Till next time,
1 John O. Holloszy. “Biochemical Adaptations in Muscle Effects Of Exercise On Mitochondrial Oxygen Uptake And Respiratory Enzyme Activity In Skeletal Muscle.” The Journal of Biological Chemistry. May 10, 1967. 242, 2278-2282. Web: https://www.jbc.org/content/242/9/2278.abstract
2 Rebecca K.Lanea, Tyler Hilsabeckab, Shane L.Reaac. “The role of mitochondrial dysfunction in age-related diseases.” Biochimica et Biophysica Acta (BBA) – Bioenergetics. Volume 1847, Issue 11, November 2015, Pages 1387-1400. Web: https://www.sciencedirect.com/science/article/pii/S0005272815001085

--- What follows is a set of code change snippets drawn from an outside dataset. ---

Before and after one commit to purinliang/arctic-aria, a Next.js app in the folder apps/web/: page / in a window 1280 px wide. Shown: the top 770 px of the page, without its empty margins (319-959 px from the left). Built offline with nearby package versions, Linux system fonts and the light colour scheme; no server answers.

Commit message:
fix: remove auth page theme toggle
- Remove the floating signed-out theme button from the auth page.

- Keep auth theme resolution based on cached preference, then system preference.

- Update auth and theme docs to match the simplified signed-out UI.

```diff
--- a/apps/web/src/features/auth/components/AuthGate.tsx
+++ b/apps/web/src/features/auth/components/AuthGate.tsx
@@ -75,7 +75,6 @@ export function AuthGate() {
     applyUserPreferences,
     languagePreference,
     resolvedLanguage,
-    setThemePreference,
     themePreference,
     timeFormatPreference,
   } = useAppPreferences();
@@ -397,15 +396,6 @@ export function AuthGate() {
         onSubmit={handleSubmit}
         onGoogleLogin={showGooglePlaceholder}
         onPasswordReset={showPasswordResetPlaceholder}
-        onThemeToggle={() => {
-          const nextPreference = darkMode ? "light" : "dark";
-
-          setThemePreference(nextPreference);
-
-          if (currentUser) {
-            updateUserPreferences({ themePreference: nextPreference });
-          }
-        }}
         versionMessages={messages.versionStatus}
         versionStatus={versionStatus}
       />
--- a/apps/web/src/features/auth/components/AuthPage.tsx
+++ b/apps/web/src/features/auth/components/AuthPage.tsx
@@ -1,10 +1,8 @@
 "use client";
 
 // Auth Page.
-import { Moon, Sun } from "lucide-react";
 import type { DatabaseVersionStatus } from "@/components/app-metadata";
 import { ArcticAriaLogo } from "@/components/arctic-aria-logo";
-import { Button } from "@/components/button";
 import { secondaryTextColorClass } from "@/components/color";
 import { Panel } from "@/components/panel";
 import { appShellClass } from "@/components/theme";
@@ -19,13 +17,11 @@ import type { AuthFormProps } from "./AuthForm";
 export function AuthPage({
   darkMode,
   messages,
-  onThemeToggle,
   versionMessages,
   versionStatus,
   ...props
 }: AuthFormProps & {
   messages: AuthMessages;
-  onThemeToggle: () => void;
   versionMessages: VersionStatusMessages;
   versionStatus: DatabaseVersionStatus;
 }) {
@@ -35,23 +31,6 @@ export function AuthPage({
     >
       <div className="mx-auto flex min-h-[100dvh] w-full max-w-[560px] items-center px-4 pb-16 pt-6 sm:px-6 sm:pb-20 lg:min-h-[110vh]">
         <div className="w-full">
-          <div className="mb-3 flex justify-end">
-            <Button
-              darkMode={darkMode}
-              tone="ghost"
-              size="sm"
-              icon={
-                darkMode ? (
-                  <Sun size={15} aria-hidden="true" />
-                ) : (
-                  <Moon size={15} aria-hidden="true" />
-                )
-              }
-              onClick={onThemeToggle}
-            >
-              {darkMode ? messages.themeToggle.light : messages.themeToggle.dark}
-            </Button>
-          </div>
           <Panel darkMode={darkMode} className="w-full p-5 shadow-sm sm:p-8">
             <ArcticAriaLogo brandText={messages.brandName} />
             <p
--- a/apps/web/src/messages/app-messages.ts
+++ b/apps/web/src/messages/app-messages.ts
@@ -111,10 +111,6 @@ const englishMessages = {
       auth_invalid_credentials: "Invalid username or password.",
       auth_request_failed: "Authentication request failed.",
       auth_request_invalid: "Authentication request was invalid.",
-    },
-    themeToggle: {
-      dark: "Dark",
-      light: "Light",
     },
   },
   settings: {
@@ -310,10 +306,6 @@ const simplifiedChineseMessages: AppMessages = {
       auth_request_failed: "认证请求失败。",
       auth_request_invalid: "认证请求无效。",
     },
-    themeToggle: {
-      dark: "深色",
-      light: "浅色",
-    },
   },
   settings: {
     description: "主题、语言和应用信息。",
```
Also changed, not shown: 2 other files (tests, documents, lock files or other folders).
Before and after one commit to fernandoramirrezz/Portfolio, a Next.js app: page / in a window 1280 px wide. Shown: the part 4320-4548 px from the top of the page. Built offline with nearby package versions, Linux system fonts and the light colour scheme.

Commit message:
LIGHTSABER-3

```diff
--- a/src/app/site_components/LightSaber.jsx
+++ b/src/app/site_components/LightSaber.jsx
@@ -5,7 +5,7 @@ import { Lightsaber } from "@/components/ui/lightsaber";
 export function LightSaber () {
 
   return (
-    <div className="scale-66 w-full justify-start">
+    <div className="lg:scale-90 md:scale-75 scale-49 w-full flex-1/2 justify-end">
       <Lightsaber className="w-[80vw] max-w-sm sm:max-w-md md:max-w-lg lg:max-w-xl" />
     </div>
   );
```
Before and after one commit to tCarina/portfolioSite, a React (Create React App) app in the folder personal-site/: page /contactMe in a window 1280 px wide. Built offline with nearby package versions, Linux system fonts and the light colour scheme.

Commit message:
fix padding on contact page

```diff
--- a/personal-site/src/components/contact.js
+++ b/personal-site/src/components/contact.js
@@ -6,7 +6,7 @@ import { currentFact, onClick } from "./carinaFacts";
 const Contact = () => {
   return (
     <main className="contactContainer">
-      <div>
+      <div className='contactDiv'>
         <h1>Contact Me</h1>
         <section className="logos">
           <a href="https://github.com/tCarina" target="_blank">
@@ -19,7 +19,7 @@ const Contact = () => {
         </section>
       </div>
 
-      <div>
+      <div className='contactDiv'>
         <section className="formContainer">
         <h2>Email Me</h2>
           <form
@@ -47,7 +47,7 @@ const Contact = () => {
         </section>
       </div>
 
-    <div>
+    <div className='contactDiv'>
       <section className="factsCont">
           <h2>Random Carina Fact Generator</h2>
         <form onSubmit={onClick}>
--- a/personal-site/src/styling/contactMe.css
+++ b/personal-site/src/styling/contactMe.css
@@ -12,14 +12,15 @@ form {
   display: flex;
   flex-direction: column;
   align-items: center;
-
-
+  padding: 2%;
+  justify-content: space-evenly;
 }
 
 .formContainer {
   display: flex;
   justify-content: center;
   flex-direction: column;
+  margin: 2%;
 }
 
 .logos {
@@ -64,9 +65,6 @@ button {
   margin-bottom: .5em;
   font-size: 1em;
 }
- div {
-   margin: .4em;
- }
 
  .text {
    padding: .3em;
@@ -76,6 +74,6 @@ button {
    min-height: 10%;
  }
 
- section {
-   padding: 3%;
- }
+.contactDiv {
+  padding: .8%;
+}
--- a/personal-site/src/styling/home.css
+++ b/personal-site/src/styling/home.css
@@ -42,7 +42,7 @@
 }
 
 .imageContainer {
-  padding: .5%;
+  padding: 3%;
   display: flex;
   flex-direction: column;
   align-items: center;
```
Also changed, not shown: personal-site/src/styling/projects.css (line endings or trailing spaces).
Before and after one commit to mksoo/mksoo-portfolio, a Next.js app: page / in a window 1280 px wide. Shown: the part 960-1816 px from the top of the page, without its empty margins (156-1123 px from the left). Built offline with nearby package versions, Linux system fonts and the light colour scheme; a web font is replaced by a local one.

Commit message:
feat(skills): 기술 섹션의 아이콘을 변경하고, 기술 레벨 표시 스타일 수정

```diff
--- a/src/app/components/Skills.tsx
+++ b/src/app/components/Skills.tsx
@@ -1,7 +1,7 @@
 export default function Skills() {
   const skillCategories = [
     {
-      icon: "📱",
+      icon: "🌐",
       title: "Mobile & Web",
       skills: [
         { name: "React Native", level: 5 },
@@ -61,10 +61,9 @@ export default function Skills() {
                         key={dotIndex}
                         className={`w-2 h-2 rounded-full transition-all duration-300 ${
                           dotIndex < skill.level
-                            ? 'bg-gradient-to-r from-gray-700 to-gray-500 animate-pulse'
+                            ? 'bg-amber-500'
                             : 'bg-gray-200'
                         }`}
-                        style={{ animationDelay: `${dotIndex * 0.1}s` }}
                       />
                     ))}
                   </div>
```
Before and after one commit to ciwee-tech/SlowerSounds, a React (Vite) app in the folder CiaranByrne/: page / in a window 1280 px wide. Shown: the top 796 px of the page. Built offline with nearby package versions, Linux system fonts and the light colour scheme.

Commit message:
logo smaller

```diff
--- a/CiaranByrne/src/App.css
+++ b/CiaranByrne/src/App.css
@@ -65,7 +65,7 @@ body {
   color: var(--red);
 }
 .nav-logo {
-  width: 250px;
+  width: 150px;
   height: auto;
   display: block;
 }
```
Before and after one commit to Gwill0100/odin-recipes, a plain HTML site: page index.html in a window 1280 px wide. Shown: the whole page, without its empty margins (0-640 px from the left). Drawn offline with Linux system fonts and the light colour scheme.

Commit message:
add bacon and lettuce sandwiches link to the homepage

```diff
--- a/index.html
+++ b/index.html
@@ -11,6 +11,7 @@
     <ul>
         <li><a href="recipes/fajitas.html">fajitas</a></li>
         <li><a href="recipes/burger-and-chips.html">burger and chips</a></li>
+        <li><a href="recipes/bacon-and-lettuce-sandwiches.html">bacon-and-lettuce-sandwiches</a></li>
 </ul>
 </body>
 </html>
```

3 Y. Guo, T.L. Yang, Y.Z. Liu, H. Shen, S.F. Lei, N. Yu, J. Chen, T. Xu, Y. Cheng, Q. Tian, P. Yu, H.W. Deng. “Mitochondria-wide association study of common variants in osteoporosis.” Ann. Hum. Genet., 75 (2011), pp. 569-574
4 A. Trifunovic, A. Wredenberg, M. Falkenberg, J.N. Spelbrink, et al. “Premature ageing in mice expressing defective mitochondrial DNA polymerase.” Nature, 429 (2004), p. 417. Web: https://www.ncbi.nlm.nih.gov/pubmed/15164064
5 S. Kang, T. Fernandes-Alnemri, E.S. Alnemri. “A novel role for the mitochondrial HTRA2/OMI protease in aging.” Autophagy, 9 (2013), pp. 420-421
6 Y.H. Yang, B. Li, X.F. Zheng, J.W. Chen, K. Chen, S.D. Jiang, L.S. Jiang. “Oxidative damage to osteoblasts can be alleviated by early autophagy through the endoplasmic reticulum stress pathway — implications for the treatment of osteoporosis” Free Radic. Biol. Med., 77 (2014), pp. 10-2. Web: https://www.sciencedirect.com/science/article/pii/S0891584914004195
7 S.C. Manolagas. “From estrogen-centric to aging and oxidative stress: a revised perspective of the pathogenesis of osteoporosis.” Endocr. Rev., 31 (2010), pp. 266-300
8 H.T. Kha, B. Basseri, D. Shouhed, J. Richardson, S. Tetradis, T.J. Hahn, F. Parhami. “Oxysterols regulate diferentiation of mesenchymal stem cells: pro-bone and anti-fat.” J. Bone Miner. Res., 19 (2004), pp. 830-840.
9 Hosoe K, Kitano M, Kishida H, Kubo H, Fujii K, Kitahara M. “Study on safety and bioavailability of ubiquinol (Kaneka QH) after single and 4-week multiple oral administration to healthy volunteers.” Regul Toxicol Pharmacol. 2007 Feb;47(1):19-28. Web: https://www.ncbi.nlm.nih.gov/pubmed/16919858